In the 1960s and 70s selective schools were seen to be old fashioned and elitist.
Selective schools have never operated in isolation from broader historical forces — including Australia’s connected histories of racial exclusion and immigration.
Declining interest rates have been working for home buyers, now they are working against them.
Declining interest rates has made housing more affordable over the past thirty years, but it has also increased the risk for homebuyers.
Businesses lower down in the supply chain are waiting months for payment, but Coles has moved to pay 1,000 suppliers within 14 days.
Putting a stop to powerful corporations exploiting their powerless suppliers would not only deliver small-business votes but would speed up the entire economy.
The Indian people felt a moral obligation to queue up and co-operate with the ‘notes ban’ policy.
Public co-operation is not proof of trust in government. The Indian people did not trust elected politicians to represent them against top-down policymaking that caused enormous difficulties.
Carl Seffner’s 1908 statue of J.S. Bach in front of St. Thomas Church, Leipzig, Germany.
Johann Sebastian Bach's The Art of Fugue is a work of high art. But in keeping with the late works of artists such as Shakespeare, Beethoven and Goya, it contains elements of pathos, humour, gravity, exuberance and tragedy.
Your best option for treating the pain of sciatica is to seek advice, remain physically active, and wait it out.
Prescriptions of the drug pregabalin to treat sciatica have skyrocketed in recent years. But a new study shows it brings only side effects, and not relief for sufferers.
With the likes of Pablo Iglesias and Ada Colau coming to power in Spain, we are witnessing the rise of the ‘post-representatives’.
Barcelona En Comú/flickr
Spain has been transformed into a democratic laboratory, where the participation and use of new communication strategies are ready for experimentation and innovation.
The financialisation of housing has become central to wealth creation in Australian households.
Andrey_Popov from www.shutterstock.com
We now value the house as a wealth builder, not just a place to live in and raise a family. The result is a distorted investment market that makes home ownership and rental unaffordable.
Studies show wifi, mobile phones and other sources of electromagnetic radiation don’t make us sick. So, why are some people convinced they’re electrosensitive?
Studies suggest electrosensitivity is a "communicated" disease, spread by people hearing about the alleged dangers, and sometimes worrying themselves sick.
Child support payments actually help single mums to stay employed for longer, research finds.
Higher child support payments actually lead to an increase in the employment rate of single mums, research finds.
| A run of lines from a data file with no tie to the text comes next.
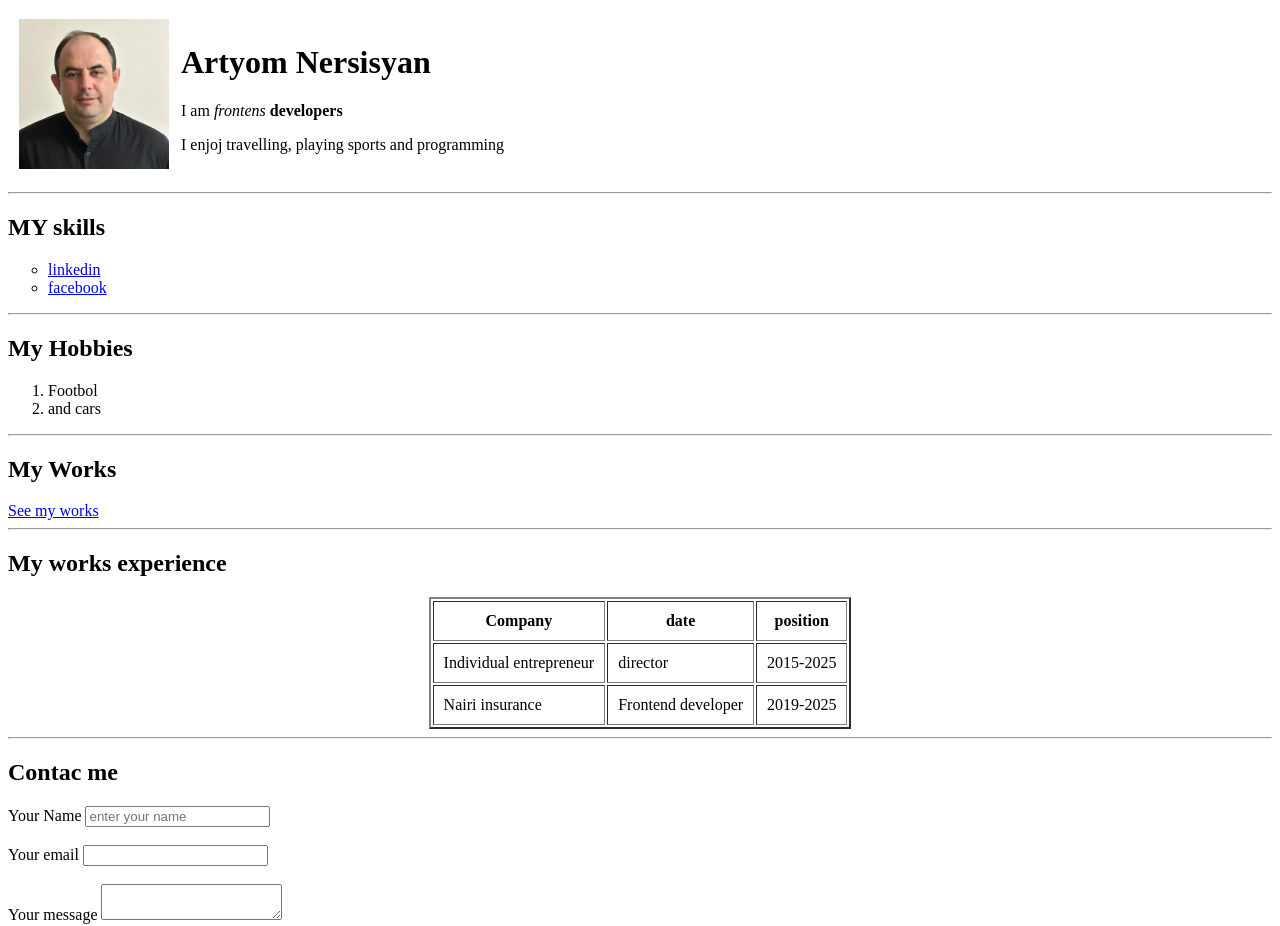
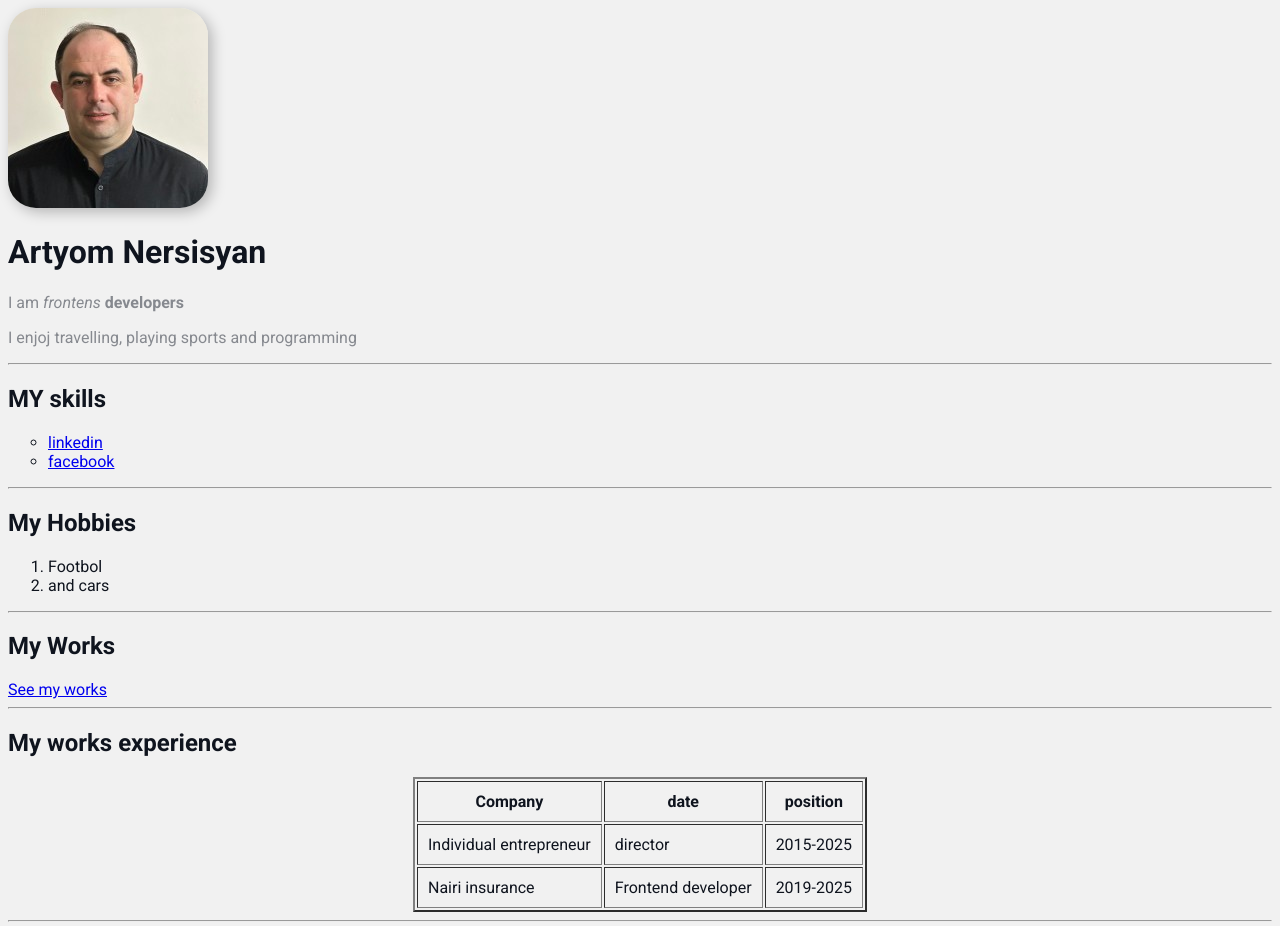
Before and after one commit to artyomnersisyan86/cv, a plain HTML site: page index.html in a window 1280 px wide. Shown: the top 926 px of the page. Drawn offline with Linux system fonts and the light colour scheme.

Commit message:
Add files via upload

```diff
--- a/index.html
+++ b/index.html
@@ -5,24 +5,17 @@
     <meta charset="UTF-8">
     <meta name="viewport" content="width=device-width, initial-scale=1.0">
     <title>Artyom Nersisyan CV</title>
+    <link rel="stylesheet" href="style.css">
 </head>
 
 <body>
+<div class="info">
+    <img src="avatar.jpeg" alt="avatar" class="avatar">
 
-    <table cellspacing="10">
-        <tr>
-            <td>
-                <img src="avatar.jpeg" width="150" alt="avatar">
-
-            </td>
-            <td>
-                <h1>Artyom Nersisyan</h1>
-                <p>I am <em>frontens </em><strong>developers</strong></p>
-                <p>I enjoj travelling, playing sports and programming</p>
-            </td>
-        </tr>
-    </table>
-
+    <h1>Artyom Nersisyan</h1>
+    <p>I am <em>frontens </em><strong>developers</strong></p>
+    <p>I enjoj travelling, playing sports and programming</p>
+</div>
     <hr/>
     <h2>MY skills</h2>
     <ul type="circle">
--- /dev/null
+++ b/style.css
@@ -0,0 +1,21 @@
+@import url('https://fonts.googleapis.com/css2?family=Roboto:ital,wght@0,100..900;1,100..900&display=swap');
+body{
+   background-color: #f1f1f1;
+   color: #0f141e;
+   /* font-size: 16px;
+   font-weight: normal;
+   font-family: "Roboto", sans-serif; */
+   font: normal 16px "Roboto", sans-serif;
+}
+.avatar{
+    width: 200px;
+    border-radius: 28px;
+    -webkit-border-radius: 28px;
+    -moz-border-radius: 28px;
+    -ms-border-radius: 28px;
+    -o-border-radius: 28px;
+    box-shadow: 4px 4px 14px rgba(0,0,0,0.25);
+}
+.info p {
+color: #86898f;
+}
```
Will the profits of a privatised NSW Land and Property Information Office end up in a tax haven?
So on the nose is the proposal to auction off the NSW Land and Property Information Office via a 30-year lease that the Law Society, the Real Estate Institute and the Institute of Surveyors oppose it.
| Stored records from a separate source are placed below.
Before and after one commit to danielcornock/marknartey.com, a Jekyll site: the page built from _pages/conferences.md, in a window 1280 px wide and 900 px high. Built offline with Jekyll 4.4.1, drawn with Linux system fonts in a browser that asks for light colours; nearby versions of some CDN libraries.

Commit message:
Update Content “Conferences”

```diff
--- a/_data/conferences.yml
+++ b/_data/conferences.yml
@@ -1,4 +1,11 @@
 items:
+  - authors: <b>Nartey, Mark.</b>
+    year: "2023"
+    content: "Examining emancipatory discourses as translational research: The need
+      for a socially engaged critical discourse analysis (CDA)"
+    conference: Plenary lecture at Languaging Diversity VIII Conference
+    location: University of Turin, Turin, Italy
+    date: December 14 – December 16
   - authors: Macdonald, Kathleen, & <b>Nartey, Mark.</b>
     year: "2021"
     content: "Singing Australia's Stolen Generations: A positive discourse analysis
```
Print magazines are as popular as ever – but why?
Newspapers may be in crisis but magazines are thriving. The growth is in specialist titles - indeed the glossy offerings of Coles and Woolworths now have almost double the readership of the Australian Women's Weekly,
allegoria del buon governo.
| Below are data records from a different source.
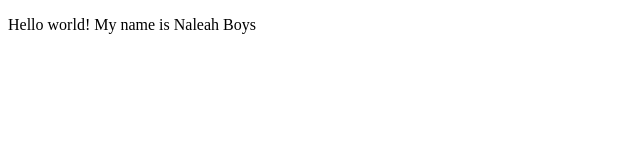
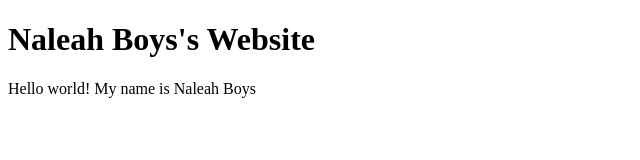
Before and after one commit to nboys03/nboys03.github.io, a plain HTML site: page index.html in a window 1280 px wide. Shown: the whole page, without its empty margins (0-640 px from the left). Drawn offline with Linux system fonts and the light colour scheme.

Commit message:
Update index.html

```diff
--- a/index.html
+++ b/index.html
@@ -10,6 +10,7 @@
 
 	<!--- Code above this line will not be displayed on the browser -->
 	<body>
+		<h1>Naleah Boys's Website</h1>
 		<p> Hello world! My name is Naleah Boys</p>
 	</body>
 </html>
```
The claim by Sally McManus, the new head of the ACTU, that when the law is unjust, ‘I don’t think there is a problem in breaking it’, returns us to a deep question in political philosophy: Why should I…
Trying to answer policy questions with economics is bound to involve ideology.
Image sourced from www.shutterstock.com
Economics doesn't have all the answers – at least not for those looking to escape ideology.
Nick Xenophon is again pushing for a ban on gambling ads during TV sport broadcasts.
Restrictions on gambling advertisements may be effective in helping those with problems manage their urges to gamble.
To survive in a Chinese world, Australia is going to have to say ‘no’ to China – as Gough Whitlam did.
National Archives of Australia
Now, more than at any time in our history, Australia needs a relationship with China 'comparable with that which we have, or seek, with other major powers'.
Weaker regulatory standards in the US can impact health everywhere.
Intuitively, it might seem desirable to speed up access to medicines. But this means more drugs will be approved that may subsequently prove unsafe or ineffective.
Public health working with tobacco displays weapons-grade naivety and ignorance in those promoting it.
A global cartel has manufactured a ‘gas crisis’ in Australia.
Over-cooked forecasts for demand have justified excessive spending and higher prices. This is precisely what the gas cartel wants: the spectre of shortages whipping up prices.
Anti-Park protesters in Seoul stage a candlelight vigil calling for her impeachment and arrest.
Political scientists trained or based in the Atlantic region have a bad habit of ignoring trends in our Asia-Pacific region. When they do pay attention to its dynamics, they often misleadingly measure…